The number of respondents who expected finance costs to increase over the next 12 months was down by one percentage point on last time, to 47 percent. The number of owners anticipating dearer finance fell by 18 percentage points to 35 percent, but the number of charterers of like mind rose to 67 percent, from 50 percent previously. One respondent said, “We need a more realistic approach from those banks which are helping to keep zombie companies afloat.
Demand trends, competition and port congestion featured as the top three factors cited by respondents as those likely to influence performance most significantly over the coming 12 months. The numbers were down by four percentage points (to 21 percent) for competition, which was pushed into second place by demand trends, where there was a one percentage point increase, to 24 percent, in the figures. Port congestion, up 15 percentage points to a new survey high of 17 percent, featured in third place, followed by finance costs, in respect of which there was a four percentage point drop to 14 percent. Regulation (up five percentage points to 9 percent) featured in fifth place, followed by operating costs (down five percentage points to 6 percent). Fuel costs featured as a significant factor for just 4 percent of respondents, compared to a survey high of 16 percent in May 2011. One respondent said, “Excessive regulation makes control of costs even more difficult. Furthermore, what is the point of creating rules when international authorities cannot agree how to apply them, such as in the case of ballast water management? There was a fall in the number of respondents anticipating higher freight rates in the tanker, dry bulk and container ship sectors compared to the figures for August 2015. The net sentiment was nevertheless positive (+7) in the tanker market and in the dry bulk sector (+16), although negative (-5) for container ships. One respondent said, “Many tanker owners are guided more by hope than by economics. When statistics indicate a tonnage shortage in two years’ time, they order ships now in the hope that freight rates will be higher once the ships have been built. But if other owners do the same, overcapacity will result in low rates and a fall in vessel values – a lose-lose situation.
Elsewhere, it was noted, “Overall confidence in the state of the dry bulk market is currently very low, and any hope of the start of a recovery is at least 12 months away.” In the container ship sector, meanwhile, one respondent commented, “Many owners of container ships seem to order new tonnage whether it makes economic sense or not, just to maintain market share. Moore Stephens shipping partner Richard Greiner says, “The inherent volatility of the shipping industry is part of its appeal to investors, for whom there is seldom any reward without risk. But confidence historically fluctuates more in a volatile market than in a stable one, and shipping is nothing but volatile at the moment. The small drop in industry confidence levels over the three months to end-November is therefore not a great surprise.
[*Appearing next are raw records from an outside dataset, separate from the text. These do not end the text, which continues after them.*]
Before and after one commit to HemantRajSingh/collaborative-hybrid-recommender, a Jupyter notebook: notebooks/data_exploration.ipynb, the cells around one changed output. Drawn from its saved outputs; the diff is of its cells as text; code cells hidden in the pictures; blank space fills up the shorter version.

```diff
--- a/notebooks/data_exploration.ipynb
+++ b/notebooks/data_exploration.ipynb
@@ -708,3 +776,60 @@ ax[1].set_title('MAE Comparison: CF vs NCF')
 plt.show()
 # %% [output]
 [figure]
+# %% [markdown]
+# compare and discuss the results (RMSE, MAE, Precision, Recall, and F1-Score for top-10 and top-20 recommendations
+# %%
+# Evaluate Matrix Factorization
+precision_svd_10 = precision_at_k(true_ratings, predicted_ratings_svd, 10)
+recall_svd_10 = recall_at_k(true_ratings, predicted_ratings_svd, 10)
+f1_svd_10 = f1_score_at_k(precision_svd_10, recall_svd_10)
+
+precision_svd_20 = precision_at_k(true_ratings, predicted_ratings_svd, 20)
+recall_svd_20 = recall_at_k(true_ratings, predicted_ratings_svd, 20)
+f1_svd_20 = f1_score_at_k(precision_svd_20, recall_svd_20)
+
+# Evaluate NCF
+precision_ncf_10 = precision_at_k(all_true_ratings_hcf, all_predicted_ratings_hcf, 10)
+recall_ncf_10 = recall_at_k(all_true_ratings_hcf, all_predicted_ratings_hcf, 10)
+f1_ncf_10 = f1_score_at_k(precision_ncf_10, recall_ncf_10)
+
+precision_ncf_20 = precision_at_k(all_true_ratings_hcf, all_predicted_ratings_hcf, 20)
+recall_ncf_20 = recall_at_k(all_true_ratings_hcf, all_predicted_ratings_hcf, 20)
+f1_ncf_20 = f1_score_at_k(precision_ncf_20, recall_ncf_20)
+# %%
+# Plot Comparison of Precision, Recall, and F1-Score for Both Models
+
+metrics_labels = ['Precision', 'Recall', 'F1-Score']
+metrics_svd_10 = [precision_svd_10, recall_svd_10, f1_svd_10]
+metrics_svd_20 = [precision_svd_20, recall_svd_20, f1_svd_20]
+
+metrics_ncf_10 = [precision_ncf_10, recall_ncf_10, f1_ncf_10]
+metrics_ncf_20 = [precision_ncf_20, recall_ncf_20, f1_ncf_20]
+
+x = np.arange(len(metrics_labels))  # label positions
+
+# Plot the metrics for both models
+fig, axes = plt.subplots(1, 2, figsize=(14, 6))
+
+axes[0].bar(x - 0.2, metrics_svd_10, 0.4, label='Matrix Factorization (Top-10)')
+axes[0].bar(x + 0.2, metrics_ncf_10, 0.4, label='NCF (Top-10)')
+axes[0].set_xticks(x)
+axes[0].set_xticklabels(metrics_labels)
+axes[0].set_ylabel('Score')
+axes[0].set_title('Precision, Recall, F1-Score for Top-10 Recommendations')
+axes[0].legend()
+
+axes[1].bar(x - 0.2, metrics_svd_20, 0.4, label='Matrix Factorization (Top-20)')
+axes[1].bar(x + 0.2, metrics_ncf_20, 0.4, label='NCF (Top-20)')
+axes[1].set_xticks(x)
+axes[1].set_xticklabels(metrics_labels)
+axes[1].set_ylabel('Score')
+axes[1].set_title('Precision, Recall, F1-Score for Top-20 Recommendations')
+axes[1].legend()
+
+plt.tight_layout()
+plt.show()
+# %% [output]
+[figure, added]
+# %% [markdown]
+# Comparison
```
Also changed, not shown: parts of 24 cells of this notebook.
Global unrest in general, and in particular the crisis involving Syria, does nothing to help confidence in industries such as shipping, which operate across international borders. Neither does the migrant crisis in Europe, which has escalated significantly in recent months, nor the Paris bombings. Shipping must expect to suffer the downside of such incidents just as, in better times, it can expect to benefit from positive geopolitical changes.
“Informed awareness and the ability to react in a timely manner are the best defense against external influences on the industry. But what of those other inhibitors of shipping confidence, which might be said to be of the industry’s own making? Firstly, there is the over-arching problem of excess tonnage. There are too many ships to carry the available cargoes. Doubts also persist about the level of newbuilding orders at a time when the market does not look to be in a good position to sustain them. Only increased ship recycling and rationalization of business plans can effectively address these issues, and the need to take a proactive approach is borne out by the current state of the markets. The tanker market is producing comparatively good earnings at the moment, but its fortunes are too closely linked to the price of oil for anybody to accurately predict how long this will last. Expectations of improved rates over the next 12 months in the three main tonnage categories covered by the survey are down. In the case of the dry bulk sector, such expectations are at their lowest since August 2012, while in the container ship market one has to go back to October 2008 to find a lower figure. Indeed, our respondents recorded an overall negative sentiment in respect of the container ship market. This paints a rather austere picture for the immediate future of the industry, which is also facing the burgeoning challenge of funding regulatory compliance with the imminent entry into force of the Ballast Water Management convention. But it is by no means all bad news. Operating costs fell in both 2013 and 2014, which is evidence of the application of a measure of control which shipping has not been accustomed to seeing in recent years. Meanwhile, 50 percent of those shipowners who responded to our confidence survey rated at 7 out of 10 or higher the prospect of making a major investment over the next 12 months. Owners were also much more confident than they were three months ago that ship finance was going to be cheaper over the coming 12 months. Well-informed owners and investors are not in the habit of throwing money away on lost causes. Shipping remains a good business to be in, its continued existence assured by its singular capabilities. The outlook remains volatile, but exciting.”
Source: Moore Stephens